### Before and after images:
————
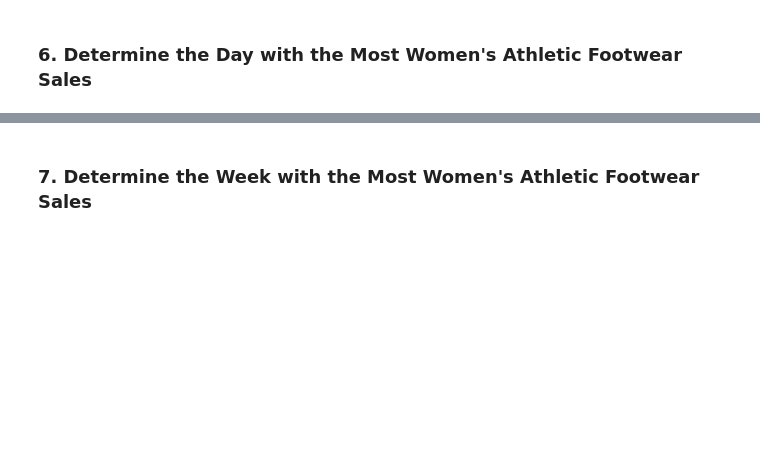
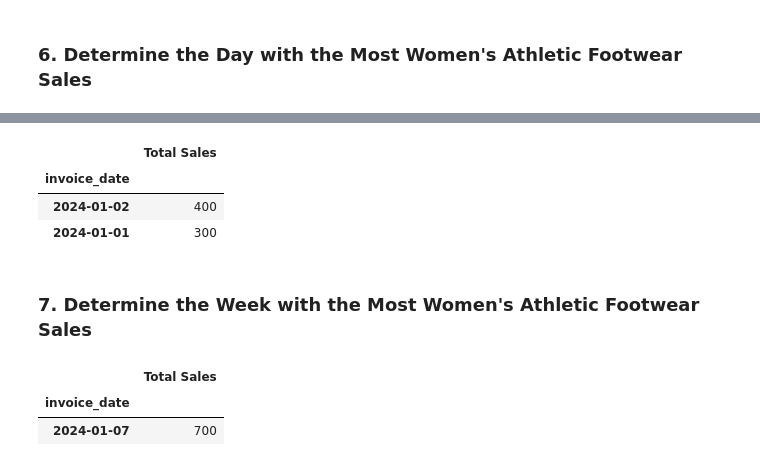
Before and after one commit to Armand57araujo/athletic_sales_analysis, a Jupyter notebook: athletic_sales_analysis.ipynb, the cells around one changed output, grey strips where cells are left out. Cells and saved outputs as stored; diff of their text form; code cells hidden in the pictures; blank space fills up the shorter version.

```diff
--- a/athletic_sales_analysis.ipynb
+++ b/athletic_sales_analysis.ipynb
@@ -371,2 +472,35 @@ products_sold.head(5)
+# %%
+# Resample the pivot table into daily bins, and get the total sales for each day.
+
+
+# Sort the resampled pivot table in descending order on "Total Sales".
+
+sales_data = pd.DataFrame({
+    'invoice_date': pd.to_datetime(['2024-01-01', '2024-01-01', '2024-01-02', '2024-01-02']),
+    'total_sales': [100, 200, 150, 250]
+})
+
+# Create a pivot table with 'invoice_date' as the index and 'total_sales' as the values
+pivot_table_sales = sales_data.pivot_table(
+    index='invoice_date',
+    values='total_sales',
+    aggfunc='sum'
+)
+
+# Optional: Rename the 'total_sales' column to 'Total Sales'
+pivot_table_sales.rename(columns={'total_sales': 'Total Sales'}, inplace=True)
+
+# Resample the pivot table into daily bins and sum the sales for each day
+daily_sales = pivot_table_sales.resample('D').sum()
+
+# Sort the resampled pivot table in descending order on 'Total Sales'
+daily_sales_sorted = daily_sales.sort_values(by='Total Sales', ascending=False)
+
+daily_sales_sorted.head()
+# %% [output]
+|  | Total Sales |
+| invoice_date |  |
+| 2024-01-02 | 400 |
+| 2024-01-01 | 300 |
 # %% [markdown]
 ### 7.  Determine the Week with the Most Women's Athletic Footwear Sales
@@ -377,0 +507,33 @@ products_sold.head(5)
+# %%
+# Resample the pivot table into weekly bins, and get the total sales for each week.
+
+
+# Sort the resampled pivot table in descending order on "Total Sales".
+
+sales_data = pd.DataFrame({
+    'invoice_date': pd.to_datetime(['2024-01-01', '2024-01-01', '2024-01-02', '2024-01-02']),
+    'total_sales': [100, 200, 150, 250]
+})
+
+# Create a pivot table with 'invoice_date' as the index and 'total_sales' as the values
+pivot_table_sales = sales_data.pivot_table(
+    index='invoice_date',
+    values='total_sales',
+    aggfunc='sum'
+)
+
+# Optional: Rename the 'total_sales' column to 'Total Sales'
+pivot_table_sales.rename(columns={'total_sales': 'Total Sales'}, inplace=True)
+
+# Resample the pivot table into weekly bins and sum the sales for each week
+weekly_sales = pivot_table_sales.resample('W').sum()
+
+# Sort the resampled pivot table in descending order on 'Total Sales'
+weekly_sales_sorted = weekly_sales.sort_values(by='Total Sales', ascending=False)
+
+# Show the sorted weekly sales
+weekly_sales_sorted.head()
+# %% [output]
+|  | Total Sales |
+| invoice_date |  |
+| 2024-01-07 | 700 |
```
Also changed, not shown: parts of 9 cells of this notebook.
————
### WHAT YOU ARE ASKED TO DO:
Could you output the full set of entries exactly, skipping every picture?

### THE ANSWER:
Before and after one commit to Armand57araujo/athletic_sales_analysis, a Jupyter notebook: athletic_sales_analysis.ipynb, the cells around one changed output, grey strips where cells are left out. Cells and saved outputs as stored; diff of their text form; code cells hidden in the pictures; blank space fills up the shorter version.

```diff
--- a/athletic_sales_analysis.ipynb
+++ b/athletic_sales_analysis.ipynb
@@ -371,2 +472,35 @@ products_sold.head(5)
+# %%
+# Resample the pivot table into daily bins, and get the total sales for each day.
+
+
+# Sort the resampled pivot table in descending order on "Total Sales".
+
+sales_data = pd.DataFrame({
+    'invoice_date': pd.to_datetime(['2024-01-01', '2024-01-01', '2024-01-02', '2024-01-02']),
+    'total_sales': [100, 200, 150, 250]
+})
+
+# Create a pivot table with 'invoice_date' as the index and 'total_sales' as the values
+pivot_table_sales = sales_data.pivot_table(
+    index='invoice_date',
+    values='total_sales',
+    aggfunc='sum'
+)
+
+# Optional: Rename the 'total_sales' column to 'Total Sales'
+pivot_table_sales.rename(columns={'total_sales': 'Total Sales'}, inplace=True)
+
+# Resample the pivot table into daily bins and sum the sales for each day
+daily_sales = pivot_table_sales.resample('D').sum()
+
+# Sort the resampled pivot table in descending order on 'Total Sales'
+daily_sales_sorted = daily_sales.sort_values(by='Total Sales', ascending=False)
+
+daily_sales_sorted.head()
+# %% [output]
+|  | Total Sales |
+| invoice_date |  |
+| 2024-01-02 | 400 |
+| 2024-01-01 | 300 |
 # %% [markdown]
 ### 7.  Determine the Week with the Most Women's Athletic Footwear Sales
@@ -377,0 +507,33 @@ products_sold.head(5)
+# %%
+# Resample the pivot table into weekly bins, and get the total sales for each week.
+
+
+# Sort the resampled pivot table in descending order on "Total Sales".
+
+sales_data = pd.DataFrame({
+    'invoice_date': pd.to_datetime(['2024-01-01', '2024-01-01', '2024-01-02', '2024-01-02']),
+    'total_sales': [100, 200, 150, 250]
+})
+
+# Create a pivot table with 'invoice_date' as the index and 'total_sales' as the values
+pivot_table_sales = sales_data.pivot_table(
+    index='invoice_date',
+    values='total_sales',
+    aggfunc='sum'
+)
+
+# Optional: Rename the 'total_sales' column to 'Total Sales'
+pivot_table_sales.rename(columns={'total_sales': 'Total Sales'}, inplace=True)
+
+# Resample the pivot table into weekly bins and sum the sales for each week
+weekly_sales = pivot_table_sales.resample('W').sum()
+
+# Sort the resampled pivot table in descending order on 'Total Sales'
+weekly_sales_sorted = weekly_sales.sort_values(by='Total Sales', ascending=False)
+
+# Show the sorted weekly sales
+weekly_sales_sorted.head()
+# %% [output]
+|  | Total Sales |
+| invoice_date |  |
+| 2024-01-07 | 700 |
```
Also changed, not shown: parts of 9 cells of this notebook.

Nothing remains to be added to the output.